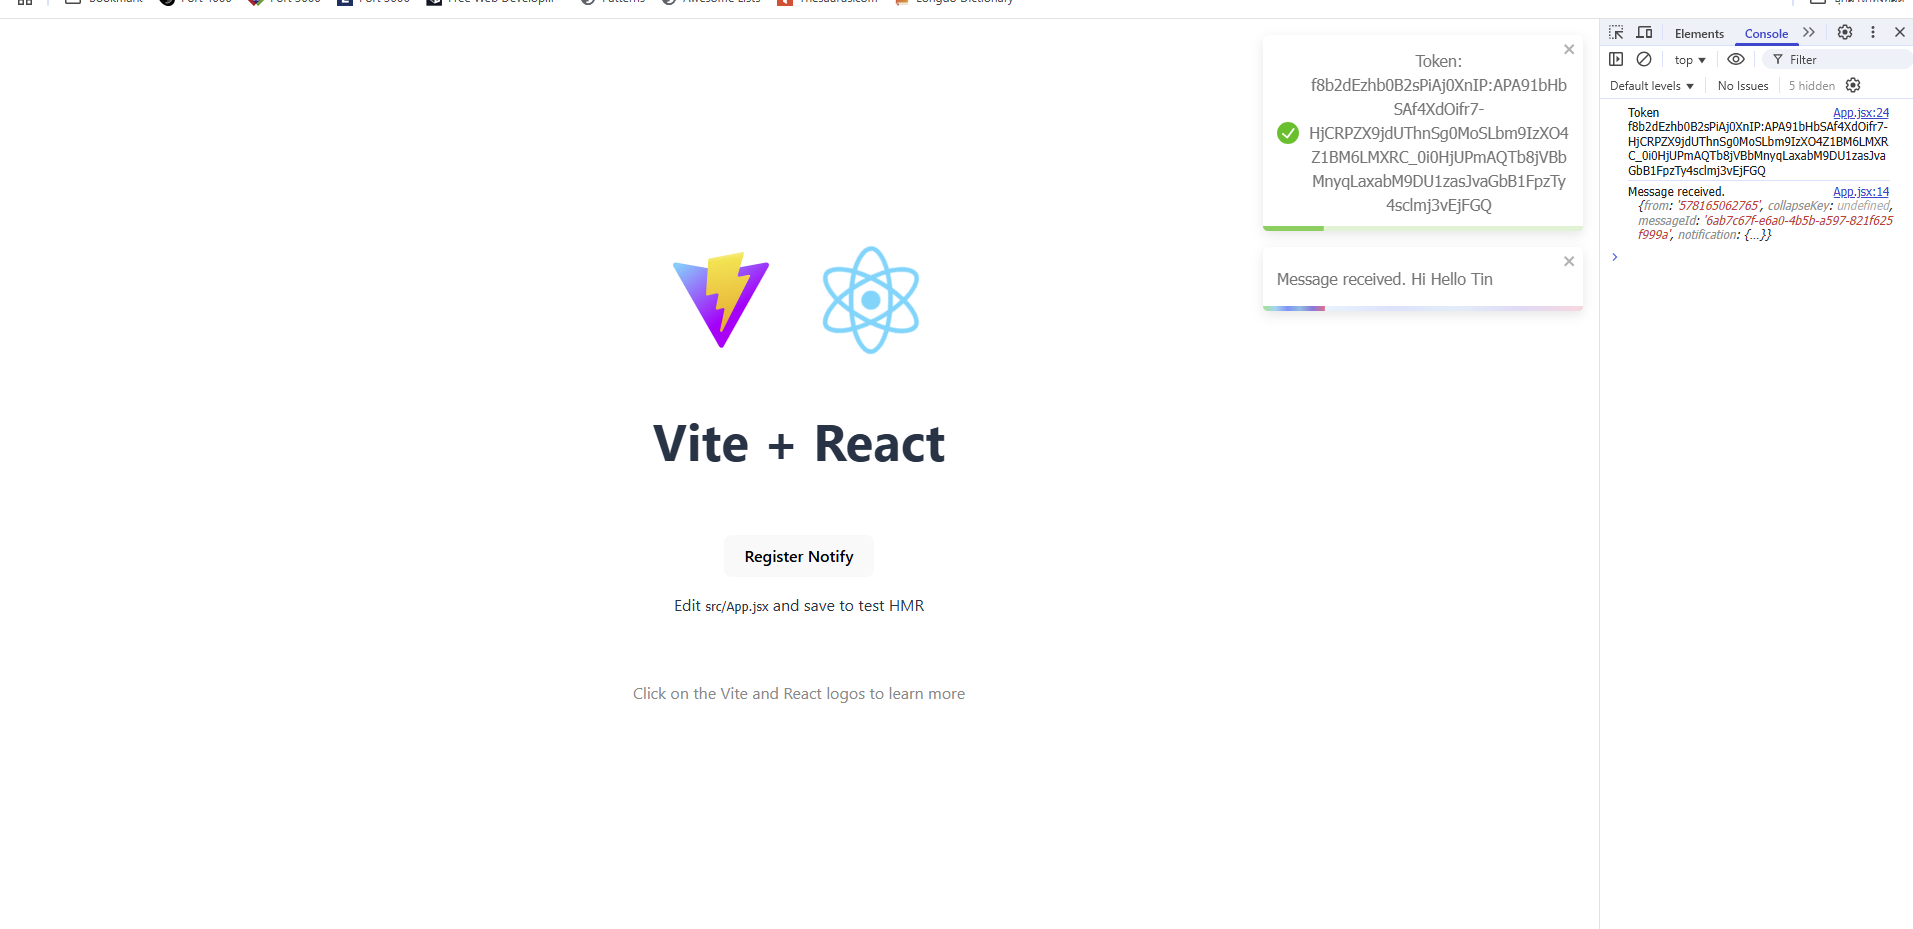
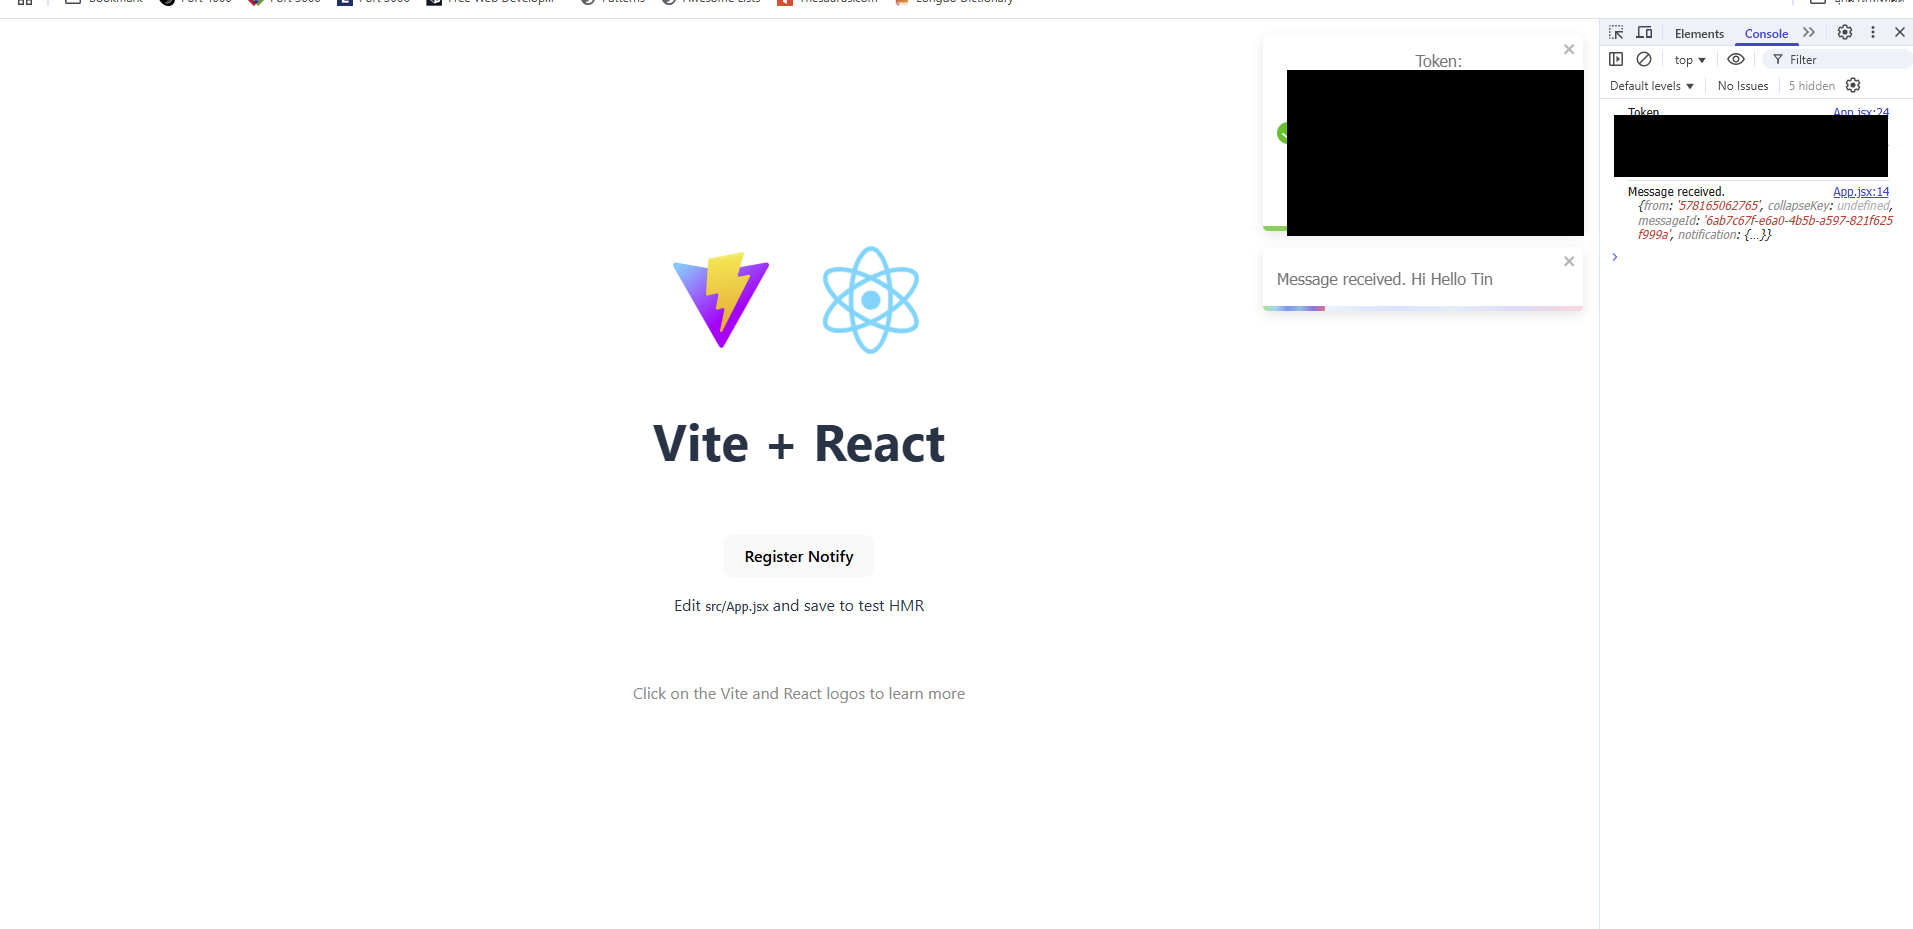
📝 Blur the Image

Changed region(s): [[0.6477, 0.0624, 0.9869, 0.2809]]

diff --git a/README.md b/README.md
@@ -81,8 +81,10 @@ can send by postman, apidog or another client
 
 - Watching for the result
 
-The final Result will be like
+The final Result will be like in Foreground
 ![alt text](image-4.png)
+
+And in background when close the browser
 ![alt text](image-5.png)
 
 ---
--------------------------------------------------
> [Your goal]: A word-for-word retyping of the material above is expected, without pictures.

> [Task solution]:
📝 Blur the Image

Changed region(s): [[0.6477, 0.0624, 0.9869, 0.2809]]

diff --git a/README.md b/README.md
@@ -81,8 +81,10 @@ can send by postman, apidog or another client
 
 - Watching for the result
 
-The final Result will be like
+The final Result will be like in Foreground
 ![alt text](image-4.png)
+
+And in background when close the browser
 ![alt text](image-5.png)
 
 ---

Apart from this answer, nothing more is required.